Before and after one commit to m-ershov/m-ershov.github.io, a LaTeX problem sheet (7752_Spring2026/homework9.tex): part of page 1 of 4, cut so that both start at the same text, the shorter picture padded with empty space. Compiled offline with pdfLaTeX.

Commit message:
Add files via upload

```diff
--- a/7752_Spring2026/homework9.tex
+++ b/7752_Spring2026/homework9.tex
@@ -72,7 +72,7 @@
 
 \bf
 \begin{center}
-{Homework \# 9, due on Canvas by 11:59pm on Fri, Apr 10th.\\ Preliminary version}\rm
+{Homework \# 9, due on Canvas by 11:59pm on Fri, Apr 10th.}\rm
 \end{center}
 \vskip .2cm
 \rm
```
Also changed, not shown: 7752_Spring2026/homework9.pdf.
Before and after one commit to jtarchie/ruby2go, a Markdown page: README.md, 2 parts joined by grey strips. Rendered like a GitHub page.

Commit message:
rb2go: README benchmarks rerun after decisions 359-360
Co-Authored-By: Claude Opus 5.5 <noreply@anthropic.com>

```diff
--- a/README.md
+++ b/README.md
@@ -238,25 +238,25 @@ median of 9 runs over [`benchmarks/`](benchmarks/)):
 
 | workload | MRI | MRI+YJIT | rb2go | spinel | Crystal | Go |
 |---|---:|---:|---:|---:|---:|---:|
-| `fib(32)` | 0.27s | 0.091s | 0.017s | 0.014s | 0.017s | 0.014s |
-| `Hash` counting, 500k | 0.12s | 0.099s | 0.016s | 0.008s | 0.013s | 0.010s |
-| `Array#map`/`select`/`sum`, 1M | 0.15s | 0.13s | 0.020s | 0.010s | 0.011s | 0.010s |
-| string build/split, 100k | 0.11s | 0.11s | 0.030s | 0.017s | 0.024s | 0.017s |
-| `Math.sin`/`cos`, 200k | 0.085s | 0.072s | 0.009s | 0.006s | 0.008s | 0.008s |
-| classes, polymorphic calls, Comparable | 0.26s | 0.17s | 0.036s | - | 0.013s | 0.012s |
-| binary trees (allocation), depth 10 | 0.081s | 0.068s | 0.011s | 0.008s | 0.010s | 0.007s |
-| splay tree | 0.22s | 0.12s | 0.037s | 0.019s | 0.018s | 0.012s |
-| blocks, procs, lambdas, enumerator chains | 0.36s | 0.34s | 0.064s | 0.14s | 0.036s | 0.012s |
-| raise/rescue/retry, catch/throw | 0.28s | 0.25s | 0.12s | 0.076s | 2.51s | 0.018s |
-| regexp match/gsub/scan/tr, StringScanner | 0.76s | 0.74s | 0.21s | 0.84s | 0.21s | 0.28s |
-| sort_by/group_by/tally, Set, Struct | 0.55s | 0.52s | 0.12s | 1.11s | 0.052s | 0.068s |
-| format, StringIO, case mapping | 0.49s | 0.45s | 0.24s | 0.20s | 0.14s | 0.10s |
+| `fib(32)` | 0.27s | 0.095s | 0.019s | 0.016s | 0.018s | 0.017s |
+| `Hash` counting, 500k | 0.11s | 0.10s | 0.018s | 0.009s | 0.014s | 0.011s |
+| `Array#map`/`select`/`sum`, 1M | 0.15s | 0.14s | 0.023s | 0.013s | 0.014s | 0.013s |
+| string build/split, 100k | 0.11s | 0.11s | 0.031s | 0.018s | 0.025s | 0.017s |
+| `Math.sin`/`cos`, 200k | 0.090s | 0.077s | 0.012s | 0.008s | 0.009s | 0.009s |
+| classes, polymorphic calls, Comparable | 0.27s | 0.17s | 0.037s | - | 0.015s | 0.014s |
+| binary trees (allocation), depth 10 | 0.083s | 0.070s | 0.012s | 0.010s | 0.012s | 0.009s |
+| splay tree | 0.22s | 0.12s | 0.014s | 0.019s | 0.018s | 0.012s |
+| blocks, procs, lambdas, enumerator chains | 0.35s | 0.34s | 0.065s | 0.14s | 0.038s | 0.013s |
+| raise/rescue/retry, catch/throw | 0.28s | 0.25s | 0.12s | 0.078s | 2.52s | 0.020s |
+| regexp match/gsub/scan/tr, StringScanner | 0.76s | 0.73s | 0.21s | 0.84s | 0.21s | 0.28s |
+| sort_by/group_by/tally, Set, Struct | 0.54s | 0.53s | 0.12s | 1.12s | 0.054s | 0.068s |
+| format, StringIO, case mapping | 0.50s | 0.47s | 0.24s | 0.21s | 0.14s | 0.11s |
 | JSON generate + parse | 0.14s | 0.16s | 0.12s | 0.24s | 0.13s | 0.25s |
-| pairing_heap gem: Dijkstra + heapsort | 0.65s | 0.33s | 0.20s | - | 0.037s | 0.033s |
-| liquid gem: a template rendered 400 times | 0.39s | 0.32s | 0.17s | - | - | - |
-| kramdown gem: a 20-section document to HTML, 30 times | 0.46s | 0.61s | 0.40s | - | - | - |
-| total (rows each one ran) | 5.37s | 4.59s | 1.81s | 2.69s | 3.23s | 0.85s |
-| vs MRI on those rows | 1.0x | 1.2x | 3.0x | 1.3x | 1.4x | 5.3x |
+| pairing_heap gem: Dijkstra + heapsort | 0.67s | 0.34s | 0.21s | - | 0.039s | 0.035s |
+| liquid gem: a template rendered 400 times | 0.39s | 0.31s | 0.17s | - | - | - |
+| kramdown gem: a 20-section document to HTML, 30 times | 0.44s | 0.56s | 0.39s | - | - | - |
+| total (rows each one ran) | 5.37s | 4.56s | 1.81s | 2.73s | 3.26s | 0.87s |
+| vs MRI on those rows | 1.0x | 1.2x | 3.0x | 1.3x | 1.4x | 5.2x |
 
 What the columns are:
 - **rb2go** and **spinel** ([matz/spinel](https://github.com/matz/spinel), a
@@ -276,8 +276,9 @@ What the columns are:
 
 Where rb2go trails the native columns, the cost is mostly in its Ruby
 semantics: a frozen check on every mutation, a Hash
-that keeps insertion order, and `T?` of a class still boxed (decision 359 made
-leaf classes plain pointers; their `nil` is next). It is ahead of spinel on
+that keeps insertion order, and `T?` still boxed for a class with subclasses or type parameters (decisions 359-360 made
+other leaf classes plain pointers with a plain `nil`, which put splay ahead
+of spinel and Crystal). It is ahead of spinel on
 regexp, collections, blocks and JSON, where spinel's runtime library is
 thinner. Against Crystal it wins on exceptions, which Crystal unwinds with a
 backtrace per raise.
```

^^^^

Exercise goal: Find how many lines above include "tally", then write only that count.

Answer for the task: 2